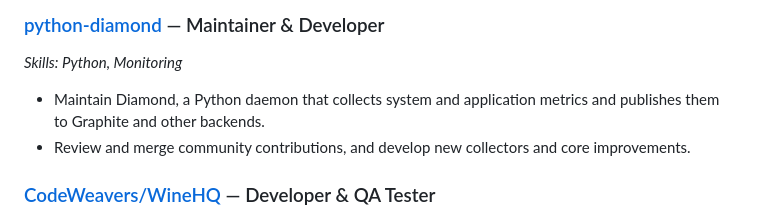
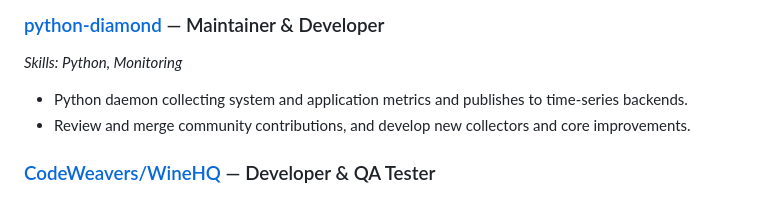
Before and after one commit to jaingaurav/jaingaurav.github.io, a Markdown page: resume.md, the part around the change. Rendered like a GitHub page.

Commit message:
Tighten the python-diamond description
The maintainer bullet is now "Python daemon collecting system and
application metrics and publishes to time-series backends."

Co-Authored-By: Claude Fable 5 <noreply@anthropic.com>
Claude-Session: https://claude.ai/code/session_01Kgsij2C8cneiPHtPivz9yv

```diff
--- a/resume.md
+++ b/resume.md
@@ -135,7 +135,7 @@ Software engineer with 20 years of experience across the stack — machine learn
 
 *Skills: Python, Monitoring*
 
-- Maintain Diamond, a Python daemon that collects system and application metrics and publishes them to Graphite and other backends.
+- Python daemon collecting system and application metrics and publishes to time-series backends.
 - Review and merge community contributions, and develop new collectors and core improvements.
 
 ### [CodeWeavers/WineHQ](https://www.winehq.org) — Developer & QA Tester
```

• [EXERCISE BRIEF] Your task is to repeat the opening line of the entries above and each line after it, ending with the line that has "The maintainer bullet". Do not include the pictures.

• [PROBLEM SOLUTION]
Before and after one commit to jaingaurav/jaingaurav.github.io, a Markdown page: resume.md, the part around the change. Rendered like a GitHub page.

Commit message:
Tighten the python-diamond description
The maintainer bullet is now "Python daemon collecting system and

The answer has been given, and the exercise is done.